Research from insurer LV= has revealed that the average household has lost track of two spare keys, leaving millions unaccounted for.
It could be as simple as dropping your keys, lending them to someone and forgetting to ask for them back, losing them on a night out or simply not knowing where they are.
Unfortunately, this carelessness might give a burglar an opportunity to let themselves into your home without having to use any force. If you lose your keys along with an item that identifies you or your home address, it makes it even easier for the criminal to target you.
Often keys are lost when someone loses their handbag or has it stolen. This is particularly worrying because there will probably be something in the bag or purse which identifies who you are or where you live.
In most cases, it is a good idea to change the locks on your home if you know that your keys might have fallen into the wrong hands and your home address can be identified. Do this as soon as you realise that your keys have been lost.
If you lose your keys or they are stolen then you need to act quickly and arrange for a mobile locksmith to come and replace the locks on your home. Depending on which keys are lost, you might need them to replace the locks for both front and back doors.
Make sure you call a reputable locksmith who is a member of the Master Locksmiths Association, which requires members to maintain high standards and use quality materials. All members are criminal record checked and regularly inspected.
You should also tell your local police force and Neighbourhood Watch association so that they can return your keys to you if they are handed in. You will probably want to change the locks even if your keys are returned to you, just to be safe.
Think about what else was on your keyring, as it is unlikely that you have lost a single key. Did the keyring also have car keys, or keys to your workplace, garage or garden shed? If that is the case you will need to replace those keys too.
If you lose a key and a burglar enters your home using that key, you may not be able to make a claim on your house insurance.
This is because most, although not all, home insurance policies will not pay out unless there has been forced entry. Some insurers will make an exception, but most require forced entry before they will pay out a claim.
If you have lent or given a key to a friend or family member, and they let themselves into your home and steal items, you will not be covered under your home insurance policy and you will not be able to make a home insurance claim.
If you do claim on a policy and your insurer accepts that your have been burgled with keys, you may still have to pay an excess on the claim. This means that you may need to meet the first £100 to £500 of a claim yourself under the terms and conditions of your insurance policy.

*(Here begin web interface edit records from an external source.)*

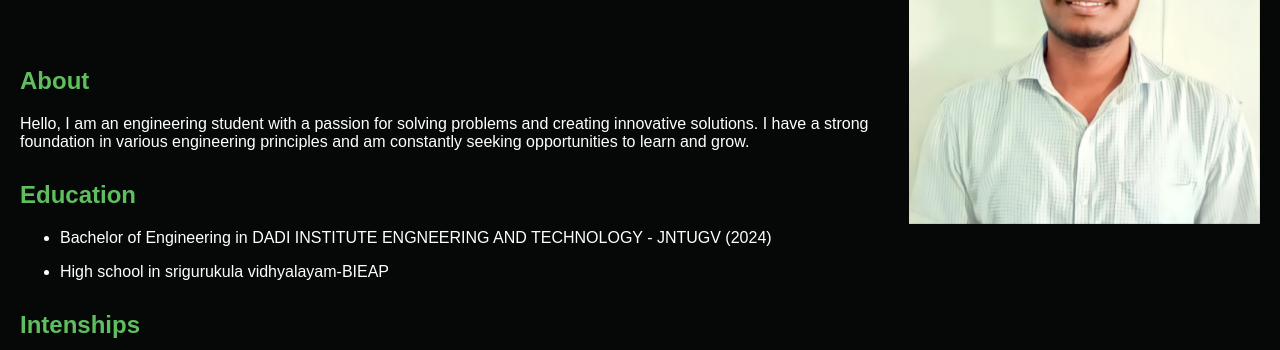
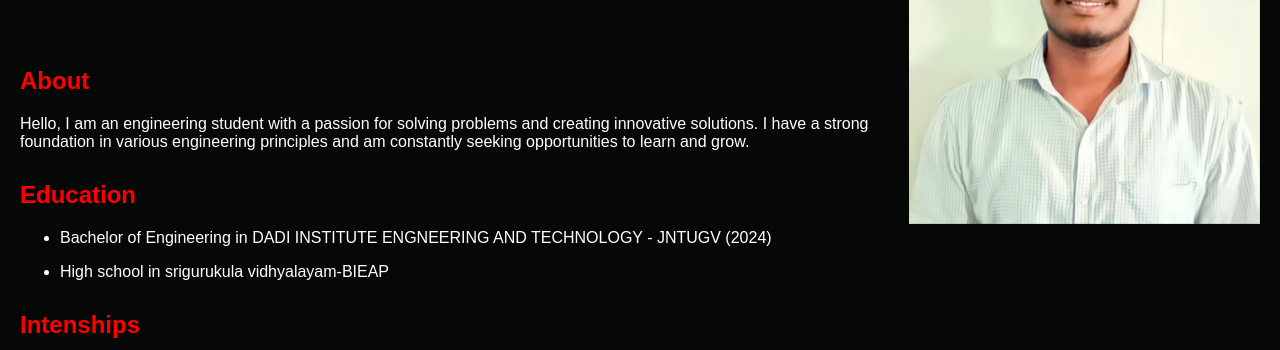
Before and after one commit to REVANTHKONCHADA/sample-website, a plain HTML site: page index.html in a window 1280 px wide. Shown: the part 450-800 px from the top of the page. Drawn offline with Linux system fonts and the light colour scheme; a script that the page names is missing.

Commit message:
Update style.css

```diff
--- a/style.css
+++ b/style.css
@@ -99,7 +99,7 @@ section {
 }
 
 section h2 {
-  color: rgb(95, 191, 95);
+  color: red;
 }
 
 footer {
```
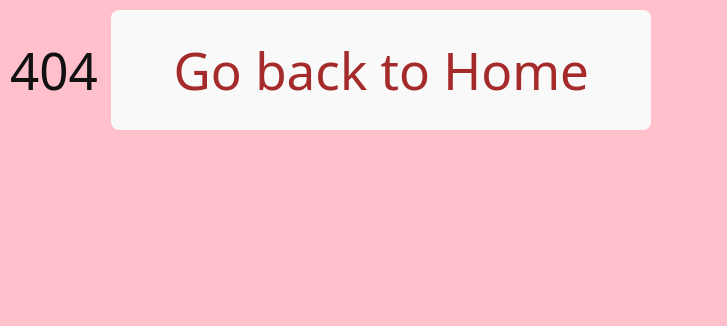
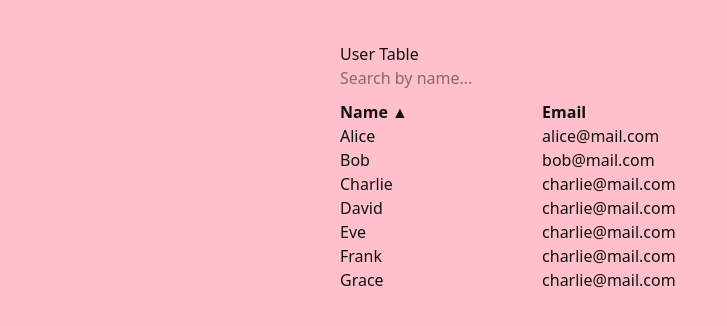
Before and after one commit to aditya-mscs/react-code-oractice-vite, a React (Vite) app: page /UserTable in a window 1280 px wide. Before the commit this address had no page. Shown: the top 326 px of the page, without its empty margins (0-727 px from the left). Built offline with nearby package versions, Linux system fonts and the light colour scheme.

Commit message:
user table

```diff
--- a/src/components/ToDoList.tsx
+++ b/src/components/ToDoList.tsx
@@ -40,8 +40,8 @@ const ToDoList = () => {
     setToDoList(toDoList.filter(task => task.id !== taskId));
   }
 
-  const handleKeyUp = (event: React.KeyboardEvent<HTMLInputElement>) => {
-    if (event.key === 'Enter') {
+  const handleKeyUp = (event: React.KeyboardEvent<HTMLInputElement>) => { //__________ KeyboardEvent
+    if (event.key === 'Enter') { //_________ event.key
       addTask();
     }
   }
--- /dev/null
+++ b/src/components/UserTable.tsx
@@ -0,0 +1,164 @@
+/* eslint-disable @typescript-eslint/no-unused-vars */
+// @ts-nocheck Temporary ignore
+import React, { useEffect, useState, useMemo, useCallback } from 'react';
+import { debounce } from '../hooks/useDebounce';
+
+const fetchUsers = () => new Promise((resolve, reject) =>
+  setTimeout(() => resolve([
+    { id: 1, name: 'Alice', email: 'alice@mail.com' },
+    { id: 2, name: 'Bob', email: 'bob@mail.com' },
+    { id: 3, name: 'Charlie', email: 'charlie@mail.com' },
+    { id: 4, name: 'David', email: 'charlie@mail.com' },
+    { id: 5, name: 'Eve', email: 'charlie@mail.com' },
+    { id: 6, name: 'Frank', email: 'charlie@mail.com' },
+    { id: 7, name: 'Grace', email: 'charlie@mail.com' },
+  ]), 500)
+);
+
+function UserTable() {
+  const [users, setUsers] = useState([]);
+  const [search, setSearch] = useState('');
+  const [debouncedSearch, setDebouncedSearch] = useState('');
+  const [sortKey, setSortKey] = useState('name');
+  const [sortOrder, setSortOrder] = useState('asc');
+  const [editing, setEditing] = useState({ id: null, field: null });
+  const [editValue, setEditValue] = useState('');
+
+  // Fetch users on mount
+  useEffect(() => {
+    fetchUsers().then(data => setUsers(data));
+  }, []);
+
+  // Create debounced version of search update
+  const debouncedUpdate = useCallback(
+    debounce((val) => setDebouncedSearch(val), 400),
+    []
+  );
+
+  const handleSearchChange = (e) => {
+    const val = e.target.value;
+    setSearch(val);              // immediate update
+    debouncedUpdate(val);        // delayed update
+  };
+
+  const filteredUsers = useMemo(() => {
+    let res = users;
+    if (debouncedSearch) {
+      res = res.filter(u =>
+        u.name.toLowerCase().includes(debouncedSearch.toLowerCase())
+      );
+    }
+    res = [...res].sort((a, b) => {
+      const cmp = a[sortKey].localeCompare(b[sortKey]);
+      return sortOrder === 'asc' ? cmp : -cmp;
+    });
+    return res;
+  }, [users, debouncedSearch, sortKey, sortOrder]);
+
+  const handleEdit = (id, field, value) => {
+    setUsers(prev =>
+      prev.map(u =>
+        u.id === id ? { ...u, [field]: value } : u
+      )
+    );
+    setEditing({ id: null, field: null });
+  };
+
+  const handleKeyDown = (e, id, field) => {
+    if (e.key === 'Enter') {
+      handleEdit(id, field, editValue);
+    } else if (e.key === 'Escape') {
+      setEditing({ id: null, field: null });
+    }
+  };
+
+  const UserRow = React.memo(({ user }) => (
+    <tr>
+      <td>
+        {editing.id === user.id && editing.field === 'name' ? (
+          <input
+            value={editValue}
+            autoFocus
+            onChange={e => setEditValue(e.target.value)}
+            onBlur={() => handleEdit(user.id, 'name', editValue)}
+            onKeyDown={e => handleKeyDown(e, user.id, 'name')}
+          />
+        ) : (
+          <span onDoubleClick={() => {
+            setEditing({ id: user.id, field: 'name' });
+            setEditValue(user.name);
+          }}>
+            {user.name}
+          </span>
+        )}
+      </td>
+      <td>
+        {editing.id === user.id && editing.field === 'email' ? (
+          <input
+            value={editValue}
+            autoFocus
+            onChange={e => setEditValue(e.target.value)}
+            onBlur={() => handleEdit(user.id, 'email', editValue)}
+            onKeyDown={e => handleKeyDown(e, user.id, 'email')}
+          />
+        ) : (
+          <span onDoubleClick={() => {
+            setEditing({ id: user.id, field: 'email' });
+            setEditValue(user.email);
+          }}>
+            {user.email}
+          </span>
+        )}
+      </td>
+    </tr>
+  ));
+
+  return (
+    <div style={{ maxWidth: 600, margin: '2rem auto' }}>
+      <h2>User Table</h2>
+      <input
+        type="text"
+        placeholder="Search by name..."
+        value={search}
+        onChange={handleSearchChange}
+        style={{ marginBottom: 10, width: '100%' }}
+      />
+      <table border={1} cellPadding={8} cellSpacing={0} width="100%">
+        <thead>
+          <tr>
+            <th
+              onClick={() => {
+                setSortKey('name');
+                setSortOrder(sortOrder === 'asc' ? 'desc' : 'asc');
+              }}
+              style={{ cursor: 'pointer' }}
+            >
+              Name {sortKey === 'name' ? (sortOrder === 'asc' ? '▲' : '▼') : ''}
+            </th>
+            <th
+              onClick={() => {
+                setSortKey('email');
+                setSortOrder(sortOrder === 'asc' ? 'desc' : 'asc');
+              }}
+              style={{ cursor: 'pointer' }}
+            >
+              Email {sortKey === 'email' ? (sortOrder === 'asc' ? '▲' : '▼') : ''}
+            </th>
+          </tr>
+        </thead>
+        <tbody>
+          {filteredUsers.map(user => (
+            <UserRow key={user.id} user={user} />
+          ))}
+          {filteredUsers.length === 0 && (
+            <tr>
+              <td colSpan={2}>No users found.</td>
+            </tr>
+          )}
+        </tbody>
+      </table>
+    </div>
+  );
+}
+
+export default UserTable;
--- a/src/components/useDebounceExample.tsx
+++ b/src/components/useDebounceExample.tsx
@@ -7,8 +7,7 @@ const UseDebounceExample = () => {
 
   // ✅ Debounced logger: created ONCE using useCallback
   // useCallback ensures the debounced function is not recreated on every render
-  const debouncedLog = useCallback(
-    debounce((value: string) => {
+  const debouncedLog = useCallback(debounce((value: string) => {
       console.log("Debounced value:", value);
     }, 2000),
     [] // empty dependency = only initialized once
--- a/src/hooks/useDebounce.tsx
+++ b/src/hooks/useDebounce.tsx
@@ -1,16 +1,20 @@
+// @ts-nocheck Temporary ignore
+
 //Remember these 5 lines -
 
-// export const debounce = (func, delay) => {
-//   let timeoutId; //1
+export const debounce = (func, delay) => {
+  let timeoutId; //1
 
-//   return (...args) => { //2 VAAAAAAA
-//     clearTimeout(timeoutId); //3
-//     timeoutId = setTimeout(() => { //4 timeout = setTimeout VA
-//       func(...args); //5
-//     }, delay);
-//   };
+  return (...args) => { //2 VAAAAAAA
 
-// };
+    clearTimeout(timeoutId); //3
+    timeoutId = setTimeout(() => { //4 timeout = setTimeout VA
+      func(...args); //5
+    }, delay);
+
+  };
+};
+
 
 // This function returns a debounced version of the callback function.
 // The returned function will delay the execution of the callback until after the specified delay has passed since the last time it was invoked.
@@ -19,6 +23,8 @@
 // •	T extends (...args: any[]) => void means:
 // •	The type T must be a function,
 // •	It can take any number of arguments (...args: any[])
+
+/*
 export const debounce = <T extends (...args: any[]) => void>(
   func: T,
   delay: number
@@ -37,3 +43,5 @@ export const debounce = <T extends (...args: any[]) => void>(
 
   };
 };
+
+*/
--- a/src/hooks/useTransition.tsx
+++ b/src/hooks/useTransition.tsx
@@ -11,7 +11,7 @@ export const UseTransition = () => {
   const [query, setQuery] = useState('');
   const [filteredList, setFilteredList] = useState(list);
 
-  const [isPending, startTransition] = useTransition(); //IMP: isPending, startTransition
+  const [isPending, startTransition] = useTransition(); //_________ IMP: isPending, startTransition
 
   const [status, setStatus] = useState('Idle');
   let debounceTimeout: NodeJS.Timeout | undefined;
@@ -21,7 +21,7 @@ export const UseTransition = () => {
     setQuery(value);
     setStatus('Searching...');
 
-    if (debounceTimeout) clearTimeout(debounceTimeout);
+    if (debounceTimeout) clearTimeout(debounceTimeout); //___________ important: similar to debounce
 
     // Start a concurrent transition for non-urgent update
     debounceTimeout = setTimeout(() => {
@@ -46,16 +46,6 @@ export const UseTransition = () => {
           non-urgent, allowing React to prioritize more important updates.
         </strong>
         <br />
-        In this example, typing in the input field will trigger a transition
-        that generates a large list of items. The UI remains responsive while
-        the list is being generated.
-        <br />
-        <strong>
-          Note: The list generation is simulated with a large number of items
-          to demonstrate the use of useTransition. In a real-world scenario,
-          you would typically use it for updates that are not time-sensitive,
-          such as fetching data or rendering large lists.
-        </strong>
       </p>
       <h3>Search in Large List (Concurrent Mode)</h3>
       <input
--- a/src/routes/AppRouter.tsx
+++ b/src/routes/AppRouter.tsx
@@ -22,7 +22,6 @@ const AppRouter = () => {
     <GlobalProvider>
       <div className="daddy">
         <Profiler id="MyComponent" onRender={onRender}>
-          <ErrorBoundary>
           <BrowserRouter>
             <Routes>
               {routes.map((route) => (
@@ -30,7 +29,6 @@ const AppRouter = () => {
               ))}
             </Routes>
           </BrowserRouter>
-          </ErrorBoundary>
         </Profiler>
       </div>
     </GlobalProvider>
--- a/src/utils/Utils.tsx
+++ b/src/utils/Utils.tsx
@@ -28,6 +28,7 @@ import UseDebounceExample from "../components/useDebounceExample";
 import TsFunctionDeclarations from "../hooks/TsFunctionDeclarations";
 import UseReducerComp from "../hooks/UseReducerComp";
 import ParkingLotUI from "../components/ParkingSystemUsage";
+import UserTable from "../components/UserTable";
 
 interface RouteType {
   path: string;
@@ -107,6 +108,7 @@ export const routes: RouteType[] = [
   { path: "/", element: <Home />, hideOnHome: true, linkText: "Home" },
 
   //Examples - Challenges
+  {path: "/UserTable", element: <UserTable />, linkText: "User Table"},
   { path: "/ParkingLotSystem", element: <ParkingLotUI />, linkText: "Parking Lot System" },
   { path: "/SuggestedCities", element: <SuggestedCities />, linkText: "Suggested Cities" },
   { path: "/TicTackToe", element: <TicTacToe />, linkText: "Tic Tac Toe" },
```
Also changed, not shown: src/components/ES6.tsx (+87 -58 lines). Lines whose indentation alone changed are shown as unchanged.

Bear in mind that if you do make a claim, your insurance costs may rise when it comes to renewal time. Your insurer may ask you to pay a higher premium for the next period of insurance. If you shop around and change insurers you will need to let them know that you have a made a claim, and this may mean that your insurance premium will rise, compared to the previous year.